### Exercise prompt
When a line below holds the string "gender", show that line.

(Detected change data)
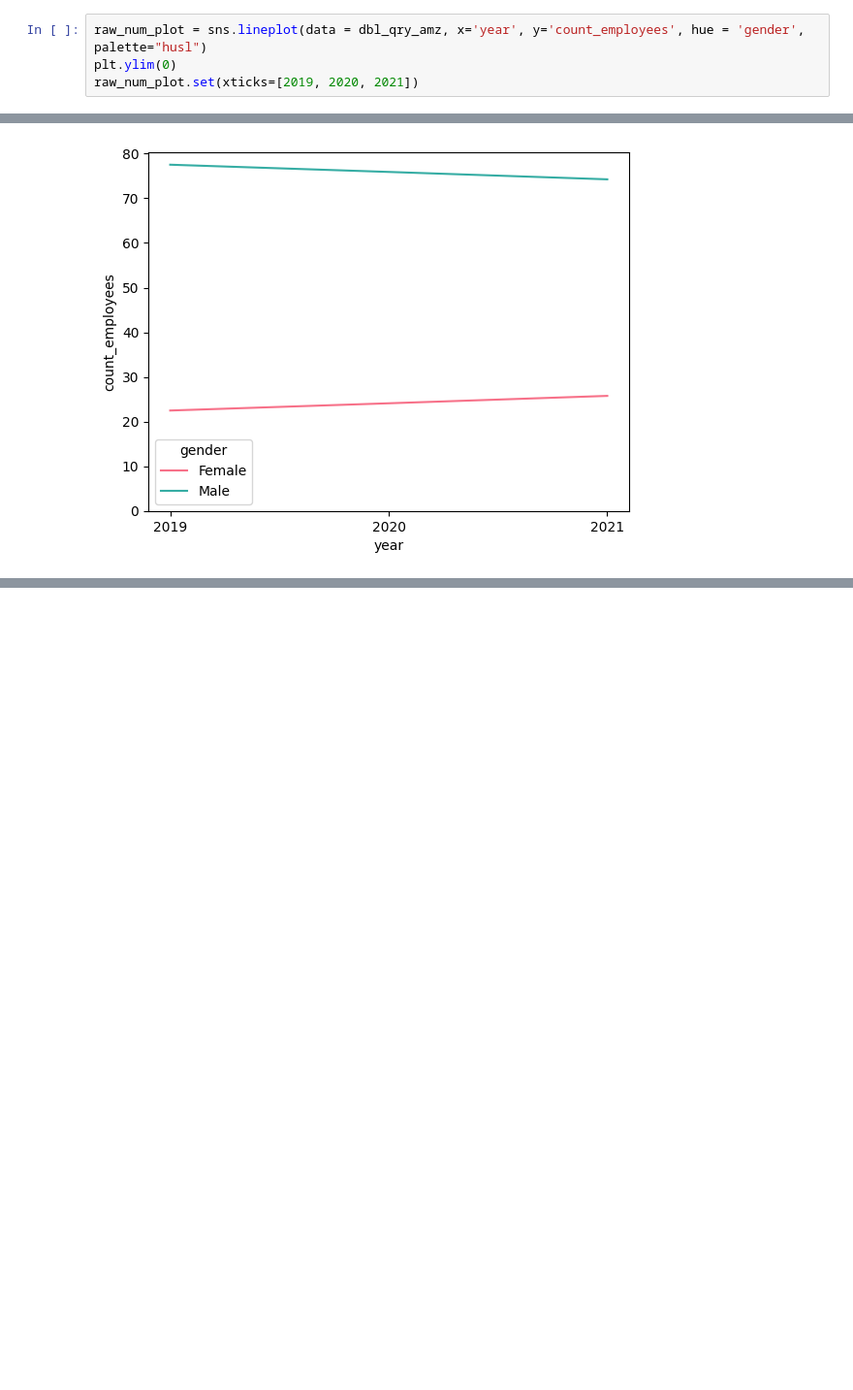
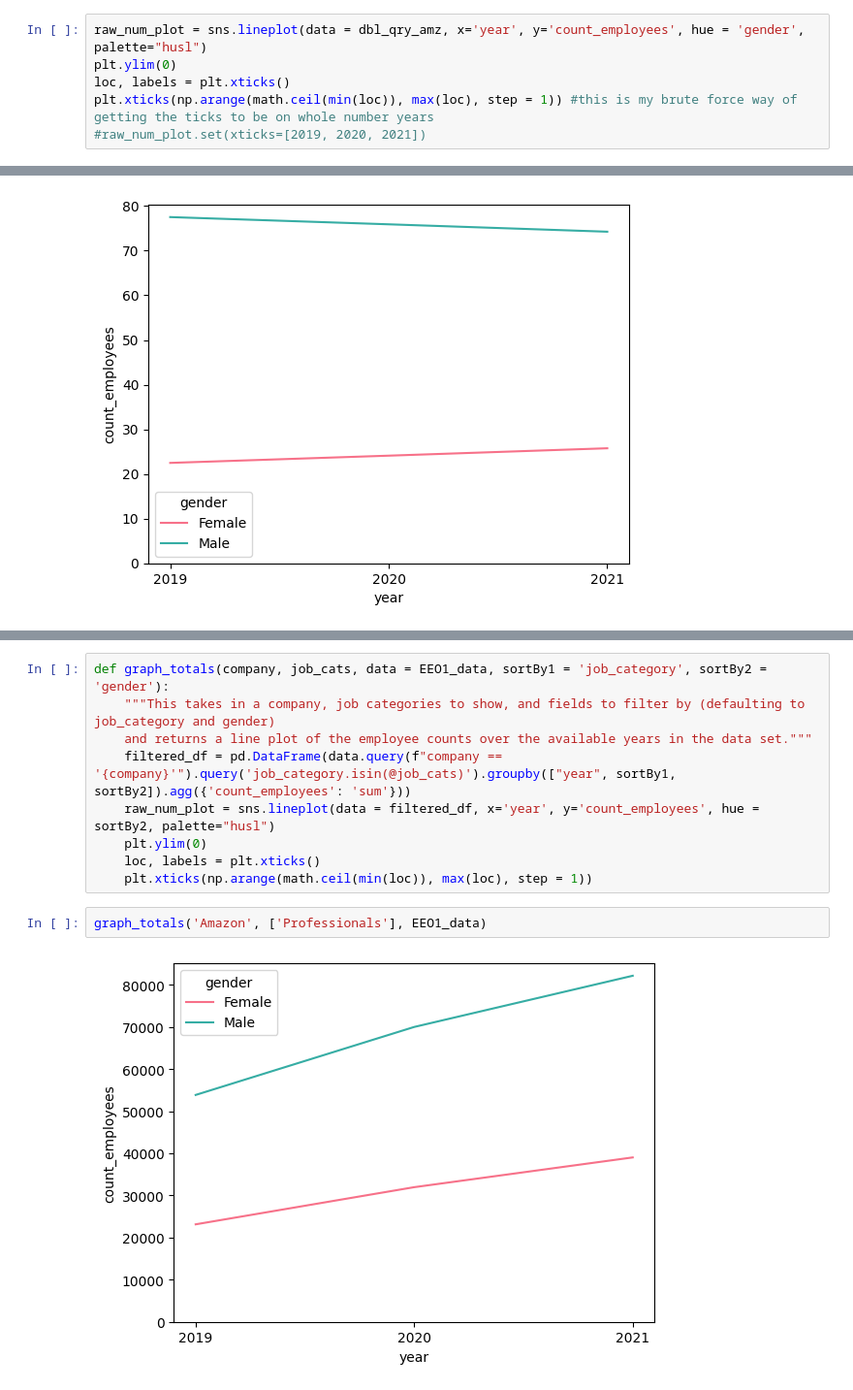
Before and after one commit to theLP100/dataVisualizations, a Jupyter notebook: Visualizations.ipynb, the cells around one changed output, grey strips where cells are left out. Shown at 97% size. Drawn from its saved outputs; the diff is of its cells as text; blank space fills up the shorter version.

Commit message:
wrote a function called graph_totals() that queries and graphs the results

```diff
--- a/Visualizations.ipynb
+++ b/Visualizations.ipynb
@@ -65,5 +47,7 @@ dbl_qry_amz = pd.DataFrame(dbl_qry_amz)
 # %%
 raw_num_plot = sns.lineplot(data = dbl_qry_amz, x='year', y='count_employees', hue = 'gender', palette="husl")
 plt.ylim(0)
-raw_num_plot.set(xticks=[2019, 2020, 2021])
+loc, labels = plt.xticks()
+plt.xticks(np.arange(math.ceil(min(loc)), max(loc), step = 1)) #this is my brute force way of getting the ticks to be on whole number years
+#raw_num_plot.set(xticks=[2019, 2020, 2021])
 # %% [output]
@@ -103,0 +98,13 @@ perc_num_plot.set(xticks=[2019, 2020, 2021])
+# %%
+def graph_totals(company, job_cats, data = EEO1_data, sortBy1 = 'job_category', sortBy2 = 'gender'):
+    """This takes in a company, job categories to show, and fields to filter by (defaulting to job_category and gender)
+    and returns a line plot of the employee counts over the available years in the data set."""
+    filtered_df = pd.DataFrame(data.query(f"company == '{company}'").query('job_category.isin(@job_cats)').groupby(["year", sortBy1, sortBy2]).agg({'count_employees': 'sum'}))
+    raw_num_plot = sns.lineplot(data = filtered_df, x='year', y='count_employees', hue = sortBy2, palette="husl")
+    plt.ylim(0)
+    loc, labels = plt.xticks()
+    plt.xticks(np.arange(math.ceil(min(loc)), max(loc), step = 1))
+# %%
+graph_totals('Amazon', ['Professionals'], EEO1_data)
+# %% [output]
+[figure, added]
```
Also changed, not shown: parts of 9 cells of this notebook.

### Solution for this problem
 raw_num_plot = sns.lineplot(data = dbl_qry_amz, x='year', y='count_employees', hue = 'gender', palette="husl")
+def graph_totals(company, job_cats, data = EEO1_data, sortBy1 = 'job_category', sortBy2 = 'gender'):
+    """This takes in a company, job categories to show, and fields to filter by (defaulting to job_category and gender)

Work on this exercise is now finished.